Energy Analysis for the SiC Abrasive Impact Cutting Process

The thermodynamics total energy is the sum of the total potential energy and total kinetic energy in a system, which reveals the effect of the work done on workpiece by abrasive grains. The influence of cutting angle on silicon carbide abrasive on the energy change of the system is shown in Fig. 7. In the process of cutting, single crystal copper workpiece materials with silicon carbide abrasive grains, the work done by abrasive grains on workpiece material acts in two ways; one part is converted into kinetic energy that increases the heat of single crystal copper atoms contact with silicon carbide particles functioning polishing, the other part is converted into potential energy which allows changes in the internal structure of the single crystal copper workpiece, the lattice deformation and the lattice energy release.
Fig. 7

Kinetic energy curve of the workpiece atoms. Figure 7 is the kinetic energy curve of the different cutting angles during the cutting process. With the increase in the number of simulation steps, the kinetic energy of the atoms fluctuates in a low range, and then to a higher range within the fluctuations. a 3D curve. b Contour

In the process of abrasive grain cutting of single crystal copper workpiece, the kinetic energy of the system is closely related to the work done of the workpiece material by SiC abrasives. By figuring up the velocity of particles in the system at every moment, the total system kinetic energy can be calculated:
$$ K=\sum \limits_{i=1}^N\frac{1}{2}{m}_i\left({v}_{\mathrm{ix}}^2+{v}_{\mathrm{iy}}^2+{v}_{\mathrm{iz}}^2\right) $$
(1)

In the formula, \( {v}_{\mathrm{ix}}^2 \), \( {v}_{\mathrm{iy}}^2 \), and \( {v}_{\mathrm{iz}}^2 \) represent the velocity component x, y, z direction atoms, respectively.

Kinetic curve in Fig. 7 led us to conclude that upon simulation steps increment, initially the kinetic energy of the atoms fluctuates in a low range and then into a higher range. With the movement of abrasive grains, a long-range repulsive interaction is found between the outermost copper atoms and Si, C atoms (SiC). The copper atoms in the workpiece begin to get kinetic energy and move. When the silicon carbide particles contact the single crystal of copper, the atomic temperature of the contacting region increases which rises the atomic thermal motion. When the cutting is stable, the kinetic energy of the copper atoms in the material convey and transform in a dynamic equilibrium pattern, and the kinetic energy of the atoms fluctuates in a high range.
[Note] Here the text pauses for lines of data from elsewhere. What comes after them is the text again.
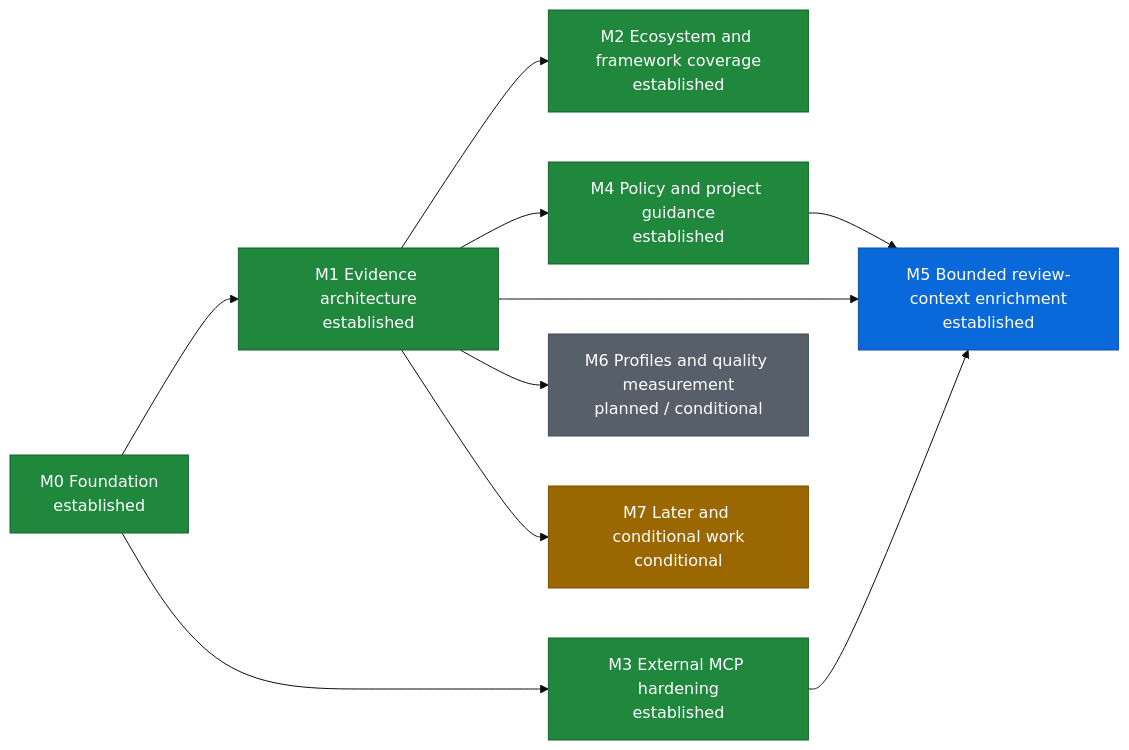
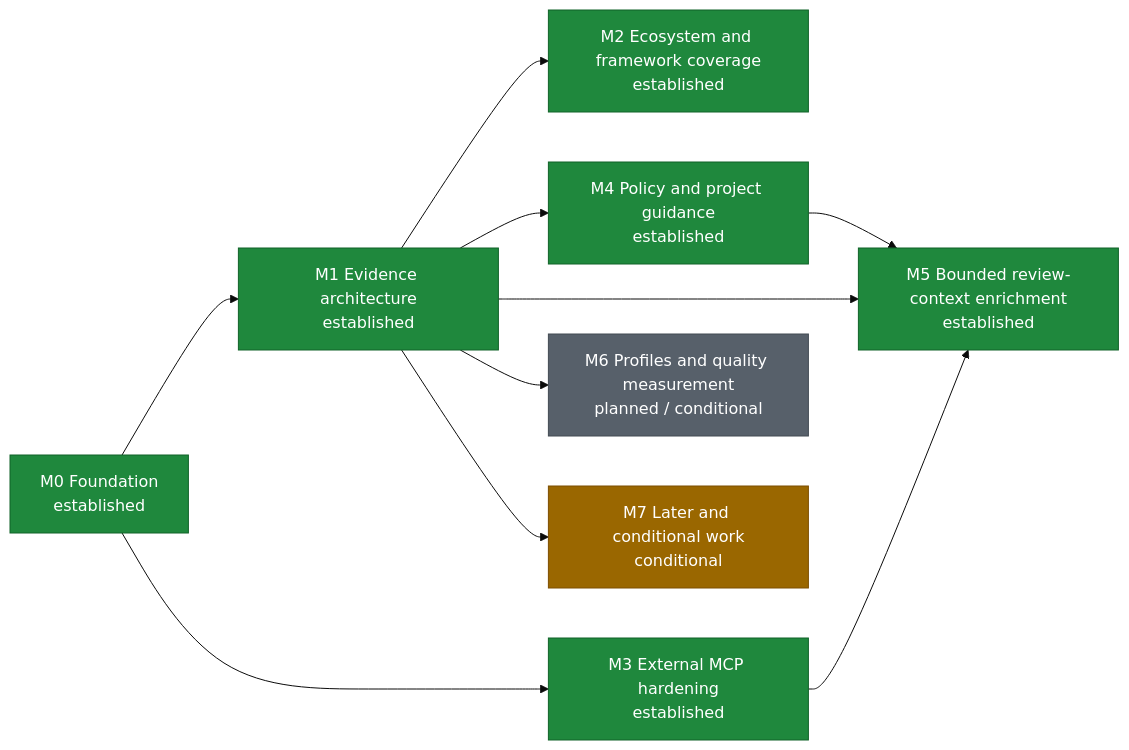
One commit to xeonvs/open-code-review-toolkit changed the diagram in ROADMAP.md. Above: the diagram before and after it, drawn with Mermaid (base theme). The commit also changed other lines of this file and 55 other files, not shown here.

````diff
--- a/ROADMAP.md
+++ b/ROADMAP.md
@@ -8,22 +8,21 @@
 ```mermaid
 flowchart LR
     M0["M0 Foundation<br/>established"] --> M1["M1 Evidence architecture<br/>established"]
     M0 --> M3["M3 External MCP hardening<br/>established"]
     M1 --> M2["M2 Ecosystem and framework coverage<br/>established"]
     M1 --> M4["M4 Policy and project guidance<br/>established"]
     M1 --> M5["M5 Bounded review-context enrichment<br/>established"]
     M3 --> M5
     M4 --> M5
     M1 --> M6["M6 Profiles and quality measurement<br/>planned / conditional"]
     M1 --> M7["M7 Later and conditional work<br/>conditional"]
 
     classDef established fill:#1f883d,stroke:#116329,color:#ffffff
     classDef next fill:#0969da,stroke:#0550ae,color:#ffffff
     classDef planned fill:#57606a,stroke:#424a53,color:#ffffff
     classDef conditional fill:#9a6700,stroke:#7d4e00,color:#ffffff
 
-    class M0,M1,M2,M3,M4 established
-    class M5 next
+    class M0,M1,M2,M3,M4,M5 established
     class M6 planned
     class M7 conditional
 ```
````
Analysis of the kinetic energy led us to conclude that during the cutting process, when the particles begin to contact the workpiece, the atoms in the extruded region undergo lattice deformation, atomic coordinates change, and displacement changed with kinetic energy. With the abrasive particles getting into single crystal copper, the peak value of the kinetic energy of the single crystal copper workpiece appears when the workpiece enters the workpiece completely. Because the kinetic energy and potential energy of abrasive particles are merely mutually transformed. However, the energy of the whole system will not change, except for the moving particles, which enter the workpiece. In addition, the motion of silicon carbide particles forces the workpiece atoms to move simultaneously with them. The heat generated during the atomic friction is released by the kinetic energy and the strain energy release due to dislocation movement.

The conversion between heat and kinetic energy is calculated by the following formula:
$$ \frac{1}{2}{\sum}_i{m}_i{v}_i^2=\frac{3}{2}{nk}_B{T}_i $$
(2)

In formula, n is the number of atoms; vi represents the instantaneous velocity; k B is the Boltzmann constant, and T i is the temperature of the atoms.

The cutting force increases the atomic temperature of the area where the abrasive contact the workpiece material. On considering the thermal motion of the atom and the kinetic energy of the atoms, the kinetic energy of the copper atoms increases partially. The simulated system is set to the canonical ensemble; the overall system temperature fluctuates in a certain range. The heat produced during the cutting of abrasive particles is rapidly transferred to the constant temperature atom layer, so the overall kinetic energy of the system changes very little.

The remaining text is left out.